In my role of teaching pastoral theology at a seminary, one lesson I continually harp on with young men preparing for the pastorate is their need for a mentor.
Many discipleship ministries such as The Navigators promote the II Timothy 2:2 Principle, “The things which you have heard from me in the presence of many witnesses, entrust these to faithful men who will be able to teach others also.” Yet we should be reminded that these words were first spoken by an older minister, Paul, to a younger minister, Timothy, in the context of the church (“in the presence of many witnesses”). This mentoring is exactly what Paul gave to Timothy in their travels together and in the epistles that bear his name.
No man can receive all that he will need for a lifetime of ministry at a seminary. For success in ministry, it is essential that young ministers have an older, wiser man to provide ongoing guidance, teaching, and training. Too many young ministers wipe out with self-inflicted wounds that might have been avoided with more counseling and coaching. I am aware there are professional sites and ministries such as this one where a pastor can go and, in a sense, purchase help in this area. If needed, seeking help this way would be better than nothing. Yet it would seem to me that mentoring relationships are better fostered in the church simply by older pastors finding ways to give themselves to younger men and young men asking for help if natural friendships are not already in place.
By way of testimony to this truth, I have been reflecting a great deal lately on one of the chief mentors the Lord has given to me. Dave Long has been a friend to me now for thirty years. Several years ago, in a tribute to his twenty-five years of ministry in the same congregation in Lafayette, Indiana, I shared the following thoughts that demonstrate the way he has invested his life into mine.
In 1985 I came to the graduate school of Purdue University to become a math teacher and hopefully a basketball coach. In less than three years time I left for seminary with the dream of helping plant churches. The events that led to that change and my ongoing desire for pastoral ministry are like a slide show in my mind’s eye, with Dave appearing in each picture.
As newlyweds, Miriam and I were befriended by Dave & Jenny. We eagerly joined the church because of their friendship and the church’s Biblical, Christ-centered ministry.
One night, as I heard Dave speak to a college group about discipleship and multiplication, I felt a burning in my heart. I told him afterwards that I wanted to give my life to what I had just heard.
While worshiping in the small church that met in a house on the edge of the Purdue campus at that time, I realized some people only came to church every other week. Dave told me that those folks belonged to a group that was meeting for worship the other weeks. They hoped to start a church in the nearby city of Kokomo one day.
During my time at Purdue, I would go over to the church house where Dave’s office was to study at the kitchen table there. I was drawn there just to be with Dave and hear more about the ministry from him. So my math studies became integrated with tea & doughnut breaks, trips down to the gym to play basketball, and endless times walking into his office to ask a question. If he had a nickel for every time he heard, “Hey, Dave” followed by a question, he would be a rich man.
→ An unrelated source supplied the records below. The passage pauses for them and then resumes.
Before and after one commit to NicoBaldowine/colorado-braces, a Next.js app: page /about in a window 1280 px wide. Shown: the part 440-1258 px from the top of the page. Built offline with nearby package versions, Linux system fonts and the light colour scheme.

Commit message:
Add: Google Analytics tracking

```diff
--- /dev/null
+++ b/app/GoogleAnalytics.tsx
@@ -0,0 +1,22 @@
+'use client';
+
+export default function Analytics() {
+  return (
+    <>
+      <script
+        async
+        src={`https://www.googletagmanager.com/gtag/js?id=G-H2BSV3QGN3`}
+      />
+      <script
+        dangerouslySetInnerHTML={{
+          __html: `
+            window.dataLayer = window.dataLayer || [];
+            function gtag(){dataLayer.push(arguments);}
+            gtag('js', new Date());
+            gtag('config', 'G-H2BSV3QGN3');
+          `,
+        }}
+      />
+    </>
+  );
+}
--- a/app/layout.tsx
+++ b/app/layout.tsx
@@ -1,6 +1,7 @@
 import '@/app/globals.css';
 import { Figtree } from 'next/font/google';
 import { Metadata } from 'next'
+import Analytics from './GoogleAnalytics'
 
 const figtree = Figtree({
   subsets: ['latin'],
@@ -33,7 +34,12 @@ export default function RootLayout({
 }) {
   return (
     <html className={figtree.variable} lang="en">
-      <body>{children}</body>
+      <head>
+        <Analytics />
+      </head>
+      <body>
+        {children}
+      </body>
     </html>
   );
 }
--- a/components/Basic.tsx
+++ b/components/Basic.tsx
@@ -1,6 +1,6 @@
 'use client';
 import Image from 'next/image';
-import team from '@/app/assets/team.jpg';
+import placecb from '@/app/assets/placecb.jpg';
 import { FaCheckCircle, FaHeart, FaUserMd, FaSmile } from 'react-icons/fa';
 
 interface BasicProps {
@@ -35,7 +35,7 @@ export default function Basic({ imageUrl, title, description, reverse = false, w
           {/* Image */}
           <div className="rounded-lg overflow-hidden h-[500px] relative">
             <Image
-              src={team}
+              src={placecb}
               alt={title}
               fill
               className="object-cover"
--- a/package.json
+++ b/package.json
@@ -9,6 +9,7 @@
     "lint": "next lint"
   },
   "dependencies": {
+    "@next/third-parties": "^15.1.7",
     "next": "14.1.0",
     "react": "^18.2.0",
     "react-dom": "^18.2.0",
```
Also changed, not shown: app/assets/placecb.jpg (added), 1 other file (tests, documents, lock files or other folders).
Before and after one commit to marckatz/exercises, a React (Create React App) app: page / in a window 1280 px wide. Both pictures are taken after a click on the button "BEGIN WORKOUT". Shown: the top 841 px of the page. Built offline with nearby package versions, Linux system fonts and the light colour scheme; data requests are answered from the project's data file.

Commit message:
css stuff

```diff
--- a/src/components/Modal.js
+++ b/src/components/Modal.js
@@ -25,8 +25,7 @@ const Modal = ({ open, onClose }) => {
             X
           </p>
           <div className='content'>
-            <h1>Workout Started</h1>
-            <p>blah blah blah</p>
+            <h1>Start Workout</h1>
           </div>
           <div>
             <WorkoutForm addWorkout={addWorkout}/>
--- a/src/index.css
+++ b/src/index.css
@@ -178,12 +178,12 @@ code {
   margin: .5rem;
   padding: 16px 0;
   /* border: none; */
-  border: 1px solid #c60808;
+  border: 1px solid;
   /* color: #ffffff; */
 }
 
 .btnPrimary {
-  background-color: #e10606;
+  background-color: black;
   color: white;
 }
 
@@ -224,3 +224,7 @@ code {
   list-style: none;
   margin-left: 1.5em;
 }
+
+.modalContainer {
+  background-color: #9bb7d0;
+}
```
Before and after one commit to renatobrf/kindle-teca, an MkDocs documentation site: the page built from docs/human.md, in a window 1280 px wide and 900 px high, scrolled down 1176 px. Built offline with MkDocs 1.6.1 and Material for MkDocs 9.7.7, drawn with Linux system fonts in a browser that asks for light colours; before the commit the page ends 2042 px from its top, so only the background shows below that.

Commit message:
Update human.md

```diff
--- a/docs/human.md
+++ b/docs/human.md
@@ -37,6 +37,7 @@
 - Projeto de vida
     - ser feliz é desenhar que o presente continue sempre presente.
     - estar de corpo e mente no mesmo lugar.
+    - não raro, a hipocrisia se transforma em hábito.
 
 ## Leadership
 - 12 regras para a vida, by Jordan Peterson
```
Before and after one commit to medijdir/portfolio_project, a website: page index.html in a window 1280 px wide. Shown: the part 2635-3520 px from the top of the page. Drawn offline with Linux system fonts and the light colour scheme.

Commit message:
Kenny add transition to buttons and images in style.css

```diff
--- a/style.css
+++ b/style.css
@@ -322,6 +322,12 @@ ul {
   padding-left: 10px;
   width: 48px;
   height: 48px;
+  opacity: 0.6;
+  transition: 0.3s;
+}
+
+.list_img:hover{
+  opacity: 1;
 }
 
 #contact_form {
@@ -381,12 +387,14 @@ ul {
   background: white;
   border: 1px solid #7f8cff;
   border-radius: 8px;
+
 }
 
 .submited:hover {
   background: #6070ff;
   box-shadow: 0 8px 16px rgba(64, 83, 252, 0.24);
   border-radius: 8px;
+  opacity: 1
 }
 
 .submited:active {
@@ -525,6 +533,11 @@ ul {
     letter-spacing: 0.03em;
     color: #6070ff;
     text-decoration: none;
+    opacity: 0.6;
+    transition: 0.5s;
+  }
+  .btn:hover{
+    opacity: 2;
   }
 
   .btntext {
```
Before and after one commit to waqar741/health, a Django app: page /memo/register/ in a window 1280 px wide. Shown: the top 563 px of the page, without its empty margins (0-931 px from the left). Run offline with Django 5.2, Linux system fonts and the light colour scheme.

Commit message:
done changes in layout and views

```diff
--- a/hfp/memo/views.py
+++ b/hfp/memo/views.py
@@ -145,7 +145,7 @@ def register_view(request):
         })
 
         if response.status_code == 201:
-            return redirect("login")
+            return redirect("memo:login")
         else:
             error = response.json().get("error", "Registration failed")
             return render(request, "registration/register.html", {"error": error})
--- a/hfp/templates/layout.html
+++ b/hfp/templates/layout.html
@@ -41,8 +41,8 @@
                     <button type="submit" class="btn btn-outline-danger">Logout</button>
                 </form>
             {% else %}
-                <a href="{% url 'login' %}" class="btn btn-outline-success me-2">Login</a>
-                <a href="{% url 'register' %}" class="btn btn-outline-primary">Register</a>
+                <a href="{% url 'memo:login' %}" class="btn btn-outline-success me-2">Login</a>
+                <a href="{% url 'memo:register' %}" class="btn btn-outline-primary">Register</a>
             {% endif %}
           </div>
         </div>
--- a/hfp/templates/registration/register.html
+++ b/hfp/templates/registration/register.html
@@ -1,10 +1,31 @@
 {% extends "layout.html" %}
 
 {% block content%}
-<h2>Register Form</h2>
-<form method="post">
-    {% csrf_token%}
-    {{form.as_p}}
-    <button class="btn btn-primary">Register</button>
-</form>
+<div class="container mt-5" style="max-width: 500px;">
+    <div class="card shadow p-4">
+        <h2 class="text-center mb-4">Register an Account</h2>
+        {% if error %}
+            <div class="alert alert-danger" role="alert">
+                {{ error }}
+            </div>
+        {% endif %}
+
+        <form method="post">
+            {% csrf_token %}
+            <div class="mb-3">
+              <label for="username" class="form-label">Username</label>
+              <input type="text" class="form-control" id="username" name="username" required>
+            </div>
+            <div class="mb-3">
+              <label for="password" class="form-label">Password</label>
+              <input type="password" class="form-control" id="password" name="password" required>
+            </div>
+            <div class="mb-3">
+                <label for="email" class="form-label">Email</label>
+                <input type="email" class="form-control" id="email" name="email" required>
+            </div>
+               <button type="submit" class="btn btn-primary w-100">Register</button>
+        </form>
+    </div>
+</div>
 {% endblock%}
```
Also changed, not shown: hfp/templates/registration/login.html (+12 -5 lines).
Under Dave’s guidance during those days, I did a deep study of the book of Acts. By the end I prayed God would let me live out what it showed me.
For ten months in 1986 I struggled, wondering if the Lord was calling me into pastoral ministry. Dave never pressured me, telling me that if it was from the Lord He would let me know. Late one night, the Lord came calling just as Dave had said he would. He made it so clear to me that I knew I could do nothing else.
I attended my first session meeting in Lafayette as a pastoral intern. In God’s providence, I watched as the elders wept over excommunicating the unrepentant man who had started the Kokomo work. What an initiation to ministry! Yet beholding Dave and these godly men go through that sorrow set my heart apart for Kokomo, asking God to reap from what was being sown in tears.
Dave walked with me every step of the way as the Lafayette church sent me to seminary, then planted, birthed and supported the work in Kokomo.
Over the years I have watched Dave continue to support church planting, whether it is across the Tippecanoe river, around the state, or across the ocean. He remains an example and model to me.
To be honest, I cannot even recall the names of my Purdue professors. They simply did not impact my life and eternity as did my pastor, mentor, and friend.
Dave was supposed to transition this year to a ministry that would encourage the use of his gifts even more widely for the sake of the church. Instead, those plans have been put on hold as he is battling now a very serious form of cancer. As has been our practice through the years, we continue to talk almost weekly on the phone. The mentorship continues with lessons we often do not like to learn. For even in this struggle, without perhaps realizing it, he is instructing me and others in new ways as he entrusts himself humbly to the Lord.
May the Lord give everyone – especially every pastor – such a mentor.